“This may just be a reporting error but the Environment Agency will be carrying out robust investigation if this proves to be case”.
Jon Clement, head of procurement at Valpak, said the Q4 data “reinforces the ability of the PRN system to adapt to adverse conditions”.
He explained this was exemplified by the “concern towards the end of the year that the ability to hit the glass remelt target was under threat”.
It is too early to suggest 2022 will be a straightforward year
– Jon Clement, Valpak
Mr Clement added: “The increased PRN price enabled additional material to be pulled through the system and also resulted in a healthy carry forward figure.
“However, for some materials the carry forward volumes into 2022 are lower than those going into 2021 so with increased targets it is too early to suggest 2022 will be a straightforward year.
“Another positive point to note was the volume of domestic plastic recycling. 2021 represented a historically high year for domestic plastic reprocessing in the UK, a trend that Valpak continues to support”.
Elsewhere, Ash Clay, procurement manager at Comply Direct, pointed to the recently published government consultation responses, saying they provide a “much-needed steer” on how the system is likely to be reformed.
He said he welcomes the consultation that has been launched to share views on how the PRN system can be reviewed.
On the 2021 figures, he added: “The data shows targets have once again been met as per the current system, 2022 carry-in levels for glass and plastic, whilst falling short of 2021 levels, are higher than some expected, providing a clear head-start to this compliance year”.

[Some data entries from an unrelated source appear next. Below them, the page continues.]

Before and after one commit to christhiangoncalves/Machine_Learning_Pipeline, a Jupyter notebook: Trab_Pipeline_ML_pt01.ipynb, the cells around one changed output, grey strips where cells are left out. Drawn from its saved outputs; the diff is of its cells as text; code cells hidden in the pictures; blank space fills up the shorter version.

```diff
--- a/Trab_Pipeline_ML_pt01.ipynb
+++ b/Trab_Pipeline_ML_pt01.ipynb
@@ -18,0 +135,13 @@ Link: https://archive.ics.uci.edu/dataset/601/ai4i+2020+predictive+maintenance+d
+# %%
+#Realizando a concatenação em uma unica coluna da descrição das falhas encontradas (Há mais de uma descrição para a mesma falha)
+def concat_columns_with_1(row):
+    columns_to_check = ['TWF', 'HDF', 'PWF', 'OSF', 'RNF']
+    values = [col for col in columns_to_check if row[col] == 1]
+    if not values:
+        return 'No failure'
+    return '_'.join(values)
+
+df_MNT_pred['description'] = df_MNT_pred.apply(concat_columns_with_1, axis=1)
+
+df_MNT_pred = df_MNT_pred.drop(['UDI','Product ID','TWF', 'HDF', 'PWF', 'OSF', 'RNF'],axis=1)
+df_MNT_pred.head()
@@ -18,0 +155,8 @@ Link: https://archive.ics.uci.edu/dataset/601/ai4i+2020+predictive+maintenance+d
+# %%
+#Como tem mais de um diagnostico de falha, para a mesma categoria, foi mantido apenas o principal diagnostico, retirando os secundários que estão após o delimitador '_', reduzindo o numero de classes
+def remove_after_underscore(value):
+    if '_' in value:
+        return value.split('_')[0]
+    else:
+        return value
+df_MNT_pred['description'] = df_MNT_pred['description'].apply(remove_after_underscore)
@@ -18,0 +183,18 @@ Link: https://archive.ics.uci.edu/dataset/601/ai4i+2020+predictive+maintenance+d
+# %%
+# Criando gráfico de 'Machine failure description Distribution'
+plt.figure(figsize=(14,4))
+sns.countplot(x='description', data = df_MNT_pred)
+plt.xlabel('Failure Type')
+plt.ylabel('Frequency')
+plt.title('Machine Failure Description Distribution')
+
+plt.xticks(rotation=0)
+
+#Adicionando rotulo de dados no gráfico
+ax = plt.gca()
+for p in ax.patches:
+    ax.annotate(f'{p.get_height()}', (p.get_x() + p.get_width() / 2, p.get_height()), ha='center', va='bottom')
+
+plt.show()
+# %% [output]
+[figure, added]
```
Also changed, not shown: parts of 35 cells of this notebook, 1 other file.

Now, industry is expected to be watching the actions of the Environment Agency to see if any measures are taken against any companies which have failed to meet their obligations for 2021.